User interface change data:
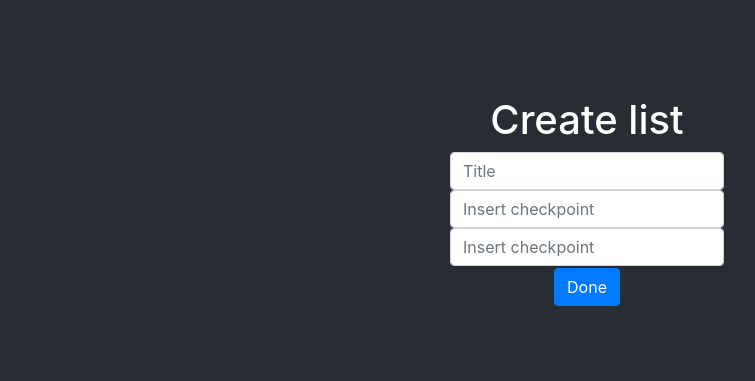
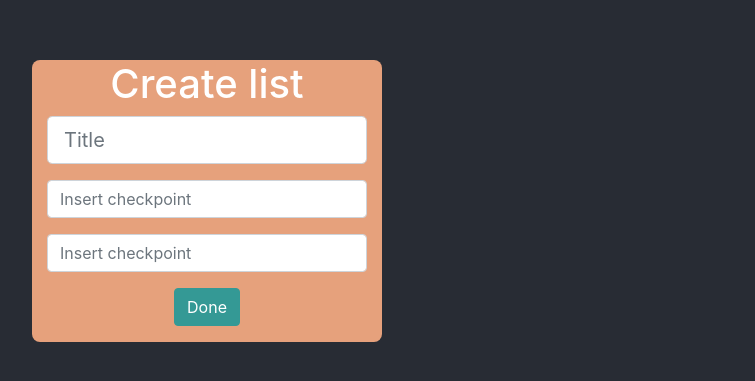
Before and after one commit to educorzo/Tasky, a React app: page / in a window 1280 px wide. Shown: the part 199-580 px from the top of the page, without its empty margins (53-808 px from the left). Built offline with nearby package versions, Linux system fonts and the light colour scheme.

Commit message:
Adding some style form

```diff
--- a/css/App.css
+++ b/css/App.css
@@ -1,3 +1,7 @@
+:root {
+  --primary: #4B6899 !important;
+}
+
 .App {
   text-align: center;
 }
@@ -12,3 +16,28 @@
   font-size: calc(10px + 2vmin);
   color: white;
 }
+
+.Planner {
+  border-radius: 0.5rem;
+  background-color:#E6A17C;
+}
+
+.btn-primary {
+  background-color: #349995;
+  border-color: #349995;
+}
+
+.btn-primary.active,
+.btn-primary:hover,
+.btn-primary:active,
+.btn-primary:visited,
+.btn-primary:focus {
+  background-color: #4B6899 !important;
+  border-color: #4B6899 !important;
+}
+
+.btn-primary:active:focus {
+  color: #ffffff;
+  background-color: #4B6899 !important;
+  border-color: #4B6899 !important;
+}
--- a/src/App.js
+++ b/src/App.js
@@ -6,7 +6,13 @@ function App() {
   return (
     <div className='App'>
       <header className='App-header'>
-        <Planner/>
+        <div className='container'>
+          <div className='row'>
+            <div className='col-sm-4'>
+              <Planner/>
+            </div>
+          </div>
+        </div>
       </header>
     </div>
   );
--- a/src/CheckpointForm.js
+++ b/src/CheckpointForm.js
@@ -11,8 +11,10 @@ export default function CheckpointForm(props) {
   }
 
   return (
-    <Form.Control placeholder='Insert checkpoint' maxLength='40'
-      value={checkpoint} onChange={onChange} name={props.checkpointId}/>
+    <div className='mb-3'>
+      <Form.Control placeholder='Insert checkpoint' maxLength='40'
+        value={checkpoint} onChange={onChange} name={props.checkpointId}/>
+    </div>
   );
 }
 
--- a/src/CheckpointListForm.js
+++ b/src/CheckpointListForm.js
@@ -9,12 +9,12 @@ export function createCheckpointForms(checkpoints, onChange) {
 
   for (checkpointId in checkpoints) {
     if (Object.prototype.hasOwnProperty.call(checkpoints, checkpointId)) {
-      checkpointforms.push(<CheckpointForm key= {checkpointId} checkpointId={checkpointId} onChange={onChange}/>);
+      checkpointforms.push(<CheckpointForm key={checkpointId} checkpointId={checkpointId} onChange={onChange} />);
     }
   }
 
   if (checkpoints[checkpointId] !== '') {
-    checkpointforms.push(<CheckpointForm key= {checkpointId + 1} checkpointId={checkpointId + 1} onChange={onChange}/>);
+    checkpointforms.push(<CheckpointForm key={checkpointId + 1} checkpointId={checkpointId + 1} onChange={onChange} />);
   }
 
   return checkpointforms;
@@ -43,9 +43,12 @@ export default function CheckpointListForm(props) {
     <div>
       <h1>Create list</h1>
       <Form className='CheckpointListForm' onSubmit={submited}>
-        <Form.Control placeholder='Title' maxLength='20' value={title} onChange={e => setTitle(e.target.value)} name='title'></Form.Control>
+        <div className='mb-3'>
+          <Form.Control size='lg' placeholder='Title' maxLength='20' value={title}
+            onChange={e => setTitle(e.target.value)} name='title'></Form.Control>
+        </div>
         {checkpointForms}
-        <Button type='submit'>Done</Button>
+        <Button className='mb-3' type='submit'>Done</Button>
       </Form>
     </div>
   );
--- a/src/Planner.js
+++ b/src/Planner.js
@@ -14,7 +14,7 @@ export default function Planner() {
   }
 
   return (
-    <div>
+    <div className='container Planner'>
       {done ? (<CheckpointList title={title} checkpoints={checkpoints}/>) : (<CheckpointListForm onSubmit={onSubmit}/>)}
     </div>
   );
```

* PROBLEM TO WORK ON *
Omit the pictures, then copy out all the data exactly as it stands.

* EXERCISE OUTPUT *
Before and after one commit to educorzo/Tasky, a React app: page / in a window 1280 px wide. Shown: the part 199-580 px from the top of the page, without its empty margins (53-808 px from the left). Built offline with nearby package versions, Linux system fonts and the light colour scheme.

Commit message:
Adding some style form

```diff
--- a/css/App.css
+++ b/css/App.css
@@ -1,3 +1,7 @@
+:root {
+  --primary: #4B6899 !important;
+}
+
 .App {
   text-align: center;
 }
@@ -12,3 +16,28 @@
   font-size: calc(10px + 2vmin);
   color: white;
 }
+
+.Planner {
+  border-radius: 0.5rem;
+  background-color:#E6A17C;
+}
+
+.btn-primary {
+  background-color: #349995;
+  border-color: #349995;
+}
+
+.btn-primary.active,
+.btn-primary:hover,
+.btn-primary:active,
+.btn-primary:visited,
+.btn-primary:focus {
+  background-color: #4B6899 !important;
+  border-color: #4B6899 !important;
+}
+
+.btn-primary:active:focus {
+  color: #ffffff;
+  background-color: #4B6899 !important;
+  border-color: #4B6899 !important;
+}
--- a/src/App.js
+++ b/src/App.js
@@ -6,7 +6,13 @@ function App() {
   return (
     <div className='App'>
       <header className='App-header'>
-        <Planner/>
+        <div className='container'>
+          <div className='row'>
+            <div className='col-sm-4'>
+              <Planner/>
+            </div>
+          </div>
+        </div>
       </header>
     </div>
   );
--- a/src/CheckpointForm.js
+++ b/src/CheckpointForm.js
@@ -11,8 +11,10 @@ export default function CheckpointForm(props) {
   }
 
   return (
-    <Form.Control placeholder='Insert checkpoint' maxLength='40'
-      value={checkpoint} onChange={onChange} name={props.checkpointId}/>
+    <div className='mb-3'>
+      <Form.Control placeholder='Insert checkpoint' maxLength='40'
+        value={checkpoint} onChange={onChange} name={props.checkpointId}/>
+    </div>
   );
 }
 
--- a/src/CheckpointListForm.js
+++ b/src/CheckpointListForm.js
@@ -9,12 +9,12 @@ export function createCheckpointForms(checkpoints, onChange) {
 
   for (checkpointId in checkpoints) {
     if (Object.prototype.hasOwnProperty.call(checkpoints, checkpointId)) {
-      checkpointforms.push(<CheckpointForm key= {checkpointId} checkpointId={checkpointId} onChange={onChange}/>);
+      checkpointforms.push(<CheckpointForm key={checkpointId} checkpointId={checkpointId} onChange={onChange} />);
     }
   }
 
   if (checkpoints[checkpointId] !== '') {
-    checkpointforms.push(<CheckpointForm key= {checkpointId + 1} checkpointId={checkpointId + 1} onChange={onChange}/>);
+    checkpointforms.push(<CheckpointForm key={checkpointId + 1} checkpointId={checkpointId + 1} onChange={onChange} />);
   }
 
   return checkpointforms;
@@ -43,9 +43,12 @@ export default function CheckpointListForm(props) {
     <div>
       <h1>Create list</h1>
       <Form className='CheckpointListForm' onSubmit={submited}>
-        <Form.Control placeholder='Title' maxLength='20' value={title} onChange={e => setTitle(e.target.value)} name='title'></Form.Control>
+        <div className='mb-3'>
+          <Form.Control size='lg' placeholder='Title' maxLength='20' value={title}
+            onChange={e => setTitle(e.target.value)} name='title'></Form.Control>
+        </div>
         {checkpointForms}
-        <Button type='submit'>Done</Button>
+        <Button className='mb-3' type='submit'>Done</Button>
       </Form>
     </div>
   );
--- a/src/Planner.js
+++ b/src/Planner.js
@@ -14,7 +14,7 @@ export default function Planner() {
   }
 
   return (
-    <div>
+    <div className='container Planner'>
       {done ? (<CheckpointList title={title} checkpoints={checkpoints}/>) : (<CheckpointListForm onSubmit={onSubmit}/>)}
     </div>
   );
```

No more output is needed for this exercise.